How often have you made a group assignment only to hear “I hate working in groups?” In fact, how many times have you worked as part of a group, only to feel frustrated? POGIL requires students to work in self-managed teams, generally of three or four students. So how does an instructor facilitate the groupwork so that it is productive and even enjoyable?
Below, one of my students writes about the roles students have taken on in her group. Her words prove to me that talking to students about roles, and asking them to use roles, is not silly – it is critical to the success of the groupwork.
After briefly talking about group roles in class I felt that our group worked through the activities better. Generally I felt that my role became the question-asker. If I saw key words or concepts that I thought we should define together in the process of working through questions, I asked the group and we worked through definitions together. This particularly helped us when we were stumped on model two of activity S3 … One of my group members is strong in calculus and partial differentials. Whenever we needed to derive or write out a mathematical relationship to the concepts we discussed he was able to guide and help make sure we understood the answer and helped us with any questions we had. Another of my group member did well with visualizing models and coming up with example models to explain difficult concepts and how they relate to one another. With his help we were able to get a clear picture in our heads of the relationship between variables. The last (but not least) group member was good at keeping us on task with discussions. He kept us focused by considering how our discussions would be relevant to the questions being asked and to make sure we were moving through all the questions in the activities.
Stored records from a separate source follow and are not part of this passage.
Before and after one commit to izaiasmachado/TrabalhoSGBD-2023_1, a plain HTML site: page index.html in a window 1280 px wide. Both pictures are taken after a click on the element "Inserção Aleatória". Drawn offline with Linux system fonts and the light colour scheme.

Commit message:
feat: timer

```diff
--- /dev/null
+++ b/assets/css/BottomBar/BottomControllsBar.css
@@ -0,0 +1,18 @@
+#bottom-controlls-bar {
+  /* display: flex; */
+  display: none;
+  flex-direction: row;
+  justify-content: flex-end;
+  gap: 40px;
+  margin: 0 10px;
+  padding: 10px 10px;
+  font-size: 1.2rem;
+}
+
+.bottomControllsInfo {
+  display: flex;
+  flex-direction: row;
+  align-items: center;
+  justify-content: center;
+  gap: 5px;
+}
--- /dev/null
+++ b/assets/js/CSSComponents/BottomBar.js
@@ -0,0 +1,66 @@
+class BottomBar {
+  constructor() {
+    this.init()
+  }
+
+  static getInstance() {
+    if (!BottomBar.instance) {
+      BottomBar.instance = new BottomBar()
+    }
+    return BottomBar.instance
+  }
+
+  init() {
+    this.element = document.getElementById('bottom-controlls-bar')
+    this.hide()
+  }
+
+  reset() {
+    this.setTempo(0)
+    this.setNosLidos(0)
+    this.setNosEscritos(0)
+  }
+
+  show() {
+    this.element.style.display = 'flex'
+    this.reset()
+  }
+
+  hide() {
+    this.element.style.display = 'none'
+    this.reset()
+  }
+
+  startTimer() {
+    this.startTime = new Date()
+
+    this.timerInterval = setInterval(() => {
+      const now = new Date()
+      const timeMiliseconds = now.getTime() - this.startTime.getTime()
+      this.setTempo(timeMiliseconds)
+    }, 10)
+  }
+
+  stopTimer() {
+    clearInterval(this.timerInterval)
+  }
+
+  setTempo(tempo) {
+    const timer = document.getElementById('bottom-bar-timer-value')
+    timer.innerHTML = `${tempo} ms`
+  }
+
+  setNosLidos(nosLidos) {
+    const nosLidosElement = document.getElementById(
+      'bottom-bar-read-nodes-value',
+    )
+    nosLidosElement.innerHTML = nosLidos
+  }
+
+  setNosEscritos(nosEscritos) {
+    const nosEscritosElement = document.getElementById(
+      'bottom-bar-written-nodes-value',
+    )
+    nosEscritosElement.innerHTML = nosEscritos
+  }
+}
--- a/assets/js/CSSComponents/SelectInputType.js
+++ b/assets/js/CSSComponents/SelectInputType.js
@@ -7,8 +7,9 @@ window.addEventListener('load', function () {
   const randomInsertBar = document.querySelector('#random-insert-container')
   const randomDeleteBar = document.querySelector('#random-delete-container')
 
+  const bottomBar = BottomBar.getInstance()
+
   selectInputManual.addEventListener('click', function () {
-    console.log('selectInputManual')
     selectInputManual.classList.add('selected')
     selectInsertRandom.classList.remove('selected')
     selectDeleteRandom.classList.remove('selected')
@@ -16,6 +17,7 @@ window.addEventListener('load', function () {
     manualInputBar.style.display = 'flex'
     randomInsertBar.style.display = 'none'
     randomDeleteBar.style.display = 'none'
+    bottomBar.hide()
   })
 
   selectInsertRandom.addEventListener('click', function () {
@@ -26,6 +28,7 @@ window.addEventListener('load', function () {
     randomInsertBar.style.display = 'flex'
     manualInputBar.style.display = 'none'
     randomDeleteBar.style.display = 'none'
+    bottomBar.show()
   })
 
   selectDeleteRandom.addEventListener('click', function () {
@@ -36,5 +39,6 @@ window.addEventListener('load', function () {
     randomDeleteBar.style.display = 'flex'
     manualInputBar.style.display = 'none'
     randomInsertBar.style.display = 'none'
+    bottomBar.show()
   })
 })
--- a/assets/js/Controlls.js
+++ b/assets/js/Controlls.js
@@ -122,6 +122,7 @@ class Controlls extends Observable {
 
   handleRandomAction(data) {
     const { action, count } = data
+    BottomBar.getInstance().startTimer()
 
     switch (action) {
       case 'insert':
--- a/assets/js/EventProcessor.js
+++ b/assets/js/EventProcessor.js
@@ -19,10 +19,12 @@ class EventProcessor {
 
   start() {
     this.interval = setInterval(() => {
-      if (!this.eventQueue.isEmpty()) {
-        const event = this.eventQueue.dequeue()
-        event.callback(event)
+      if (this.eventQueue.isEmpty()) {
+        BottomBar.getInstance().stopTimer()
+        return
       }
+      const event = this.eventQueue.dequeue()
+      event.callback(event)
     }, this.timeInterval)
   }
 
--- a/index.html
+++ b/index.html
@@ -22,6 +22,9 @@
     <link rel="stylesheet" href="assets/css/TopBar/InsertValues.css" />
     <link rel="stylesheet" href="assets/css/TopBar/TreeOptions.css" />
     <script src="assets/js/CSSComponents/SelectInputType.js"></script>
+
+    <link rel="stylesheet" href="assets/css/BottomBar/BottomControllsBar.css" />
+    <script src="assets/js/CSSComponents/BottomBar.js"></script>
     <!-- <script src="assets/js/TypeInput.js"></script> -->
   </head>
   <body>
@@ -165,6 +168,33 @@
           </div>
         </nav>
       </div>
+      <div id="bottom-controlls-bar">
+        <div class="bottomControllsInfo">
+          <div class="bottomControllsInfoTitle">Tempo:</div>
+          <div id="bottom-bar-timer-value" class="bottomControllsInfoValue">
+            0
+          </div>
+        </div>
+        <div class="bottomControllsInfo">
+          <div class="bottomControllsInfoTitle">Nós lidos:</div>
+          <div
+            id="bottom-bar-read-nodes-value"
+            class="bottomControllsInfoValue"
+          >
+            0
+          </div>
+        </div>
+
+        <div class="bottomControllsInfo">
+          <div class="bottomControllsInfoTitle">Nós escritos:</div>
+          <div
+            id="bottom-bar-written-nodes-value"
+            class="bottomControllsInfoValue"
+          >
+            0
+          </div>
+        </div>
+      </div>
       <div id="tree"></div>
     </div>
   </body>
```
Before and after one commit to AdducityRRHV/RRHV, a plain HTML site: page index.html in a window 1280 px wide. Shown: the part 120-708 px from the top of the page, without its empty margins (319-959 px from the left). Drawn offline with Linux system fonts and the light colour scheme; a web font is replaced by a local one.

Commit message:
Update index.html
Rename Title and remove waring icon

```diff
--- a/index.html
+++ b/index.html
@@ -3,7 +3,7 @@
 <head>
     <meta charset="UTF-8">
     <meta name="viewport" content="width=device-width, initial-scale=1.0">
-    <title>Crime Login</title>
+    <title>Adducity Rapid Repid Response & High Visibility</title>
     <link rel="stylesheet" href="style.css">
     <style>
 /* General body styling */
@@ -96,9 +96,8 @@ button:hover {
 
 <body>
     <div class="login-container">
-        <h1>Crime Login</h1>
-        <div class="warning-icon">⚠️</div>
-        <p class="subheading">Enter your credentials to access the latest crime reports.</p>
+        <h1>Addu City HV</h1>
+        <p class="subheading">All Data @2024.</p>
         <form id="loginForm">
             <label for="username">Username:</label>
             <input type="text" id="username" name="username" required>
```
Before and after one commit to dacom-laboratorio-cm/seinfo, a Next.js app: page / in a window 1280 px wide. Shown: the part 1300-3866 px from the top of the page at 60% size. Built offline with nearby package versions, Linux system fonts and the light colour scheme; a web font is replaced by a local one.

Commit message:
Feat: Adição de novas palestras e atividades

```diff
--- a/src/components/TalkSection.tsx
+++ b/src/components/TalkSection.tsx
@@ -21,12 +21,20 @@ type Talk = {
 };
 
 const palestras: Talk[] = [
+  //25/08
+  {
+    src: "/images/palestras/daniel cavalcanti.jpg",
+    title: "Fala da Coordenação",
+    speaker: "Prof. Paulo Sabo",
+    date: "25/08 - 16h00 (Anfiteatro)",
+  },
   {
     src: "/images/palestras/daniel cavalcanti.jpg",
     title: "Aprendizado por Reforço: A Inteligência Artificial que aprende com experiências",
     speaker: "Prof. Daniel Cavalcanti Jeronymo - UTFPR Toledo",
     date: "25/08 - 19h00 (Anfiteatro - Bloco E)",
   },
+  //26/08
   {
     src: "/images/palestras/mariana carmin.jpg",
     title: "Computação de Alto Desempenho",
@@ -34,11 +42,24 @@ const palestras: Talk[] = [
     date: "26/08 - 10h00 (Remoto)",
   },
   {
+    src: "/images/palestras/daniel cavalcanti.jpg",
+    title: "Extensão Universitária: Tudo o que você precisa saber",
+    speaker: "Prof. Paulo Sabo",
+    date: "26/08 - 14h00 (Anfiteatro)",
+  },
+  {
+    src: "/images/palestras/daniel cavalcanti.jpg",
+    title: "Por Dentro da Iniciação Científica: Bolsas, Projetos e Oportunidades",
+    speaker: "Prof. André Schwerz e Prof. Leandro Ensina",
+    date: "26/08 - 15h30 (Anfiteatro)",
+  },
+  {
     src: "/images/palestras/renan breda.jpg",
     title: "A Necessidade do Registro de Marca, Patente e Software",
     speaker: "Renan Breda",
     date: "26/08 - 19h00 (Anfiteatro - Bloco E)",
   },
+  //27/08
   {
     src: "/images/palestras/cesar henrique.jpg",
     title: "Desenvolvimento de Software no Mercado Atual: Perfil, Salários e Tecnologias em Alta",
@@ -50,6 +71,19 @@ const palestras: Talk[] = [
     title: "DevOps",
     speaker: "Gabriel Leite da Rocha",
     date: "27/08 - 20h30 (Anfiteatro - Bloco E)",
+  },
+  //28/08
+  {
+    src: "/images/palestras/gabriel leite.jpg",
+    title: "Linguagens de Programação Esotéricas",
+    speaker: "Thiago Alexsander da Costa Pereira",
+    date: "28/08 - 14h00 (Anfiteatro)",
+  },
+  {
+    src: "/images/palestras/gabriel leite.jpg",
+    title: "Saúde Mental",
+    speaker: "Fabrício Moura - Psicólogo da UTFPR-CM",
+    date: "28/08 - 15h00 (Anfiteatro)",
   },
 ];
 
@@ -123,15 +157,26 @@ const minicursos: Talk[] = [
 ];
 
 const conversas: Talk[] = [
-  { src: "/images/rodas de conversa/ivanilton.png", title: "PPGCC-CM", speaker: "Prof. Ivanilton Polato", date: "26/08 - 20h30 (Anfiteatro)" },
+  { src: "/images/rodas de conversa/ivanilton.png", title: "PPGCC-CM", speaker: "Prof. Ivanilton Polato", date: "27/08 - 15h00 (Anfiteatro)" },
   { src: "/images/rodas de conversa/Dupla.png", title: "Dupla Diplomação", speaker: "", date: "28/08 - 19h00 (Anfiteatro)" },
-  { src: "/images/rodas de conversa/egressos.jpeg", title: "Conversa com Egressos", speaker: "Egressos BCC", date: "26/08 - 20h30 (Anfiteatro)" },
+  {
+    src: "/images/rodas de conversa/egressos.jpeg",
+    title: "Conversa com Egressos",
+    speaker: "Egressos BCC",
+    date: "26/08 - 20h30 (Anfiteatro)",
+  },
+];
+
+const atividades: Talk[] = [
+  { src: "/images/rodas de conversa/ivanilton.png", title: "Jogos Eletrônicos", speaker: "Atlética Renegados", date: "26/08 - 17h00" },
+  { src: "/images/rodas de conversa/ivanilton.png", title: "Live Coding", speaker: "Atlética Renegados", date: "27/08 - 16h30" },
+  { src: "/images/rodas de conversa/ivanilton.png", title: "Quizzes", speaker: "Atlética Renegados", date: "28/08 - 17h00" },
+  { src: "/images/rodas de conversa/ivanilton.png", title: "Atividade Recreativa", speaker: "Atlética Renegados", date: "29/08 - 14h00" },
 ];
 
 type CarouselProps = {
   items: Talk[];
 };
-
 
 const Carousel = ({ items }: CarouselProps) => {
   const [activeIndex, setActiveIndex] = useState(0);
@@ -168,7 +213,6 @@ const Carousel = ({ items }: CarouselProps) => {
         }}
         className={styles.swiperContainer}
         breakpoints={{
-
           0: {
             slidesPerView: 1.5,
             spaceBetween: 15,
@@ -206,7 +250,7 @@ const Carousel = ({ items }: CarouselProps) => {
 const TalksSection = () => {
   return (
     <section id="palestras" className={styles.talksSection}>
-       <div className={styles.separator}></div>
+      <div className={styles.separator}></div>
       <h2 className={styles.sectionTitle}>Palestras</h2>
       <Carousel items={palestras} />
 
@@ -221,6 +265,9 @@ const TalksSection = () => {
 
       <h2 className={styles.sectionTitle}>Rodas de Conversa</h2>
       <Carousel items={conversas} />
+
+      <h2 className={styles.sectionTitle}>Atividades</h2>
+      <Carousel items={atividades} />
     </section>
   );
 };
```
These were the general trends I saw but I do not want to box anyone in to their roles. I think all of us at some point have done each of these roles to learn about the concepts being discussed.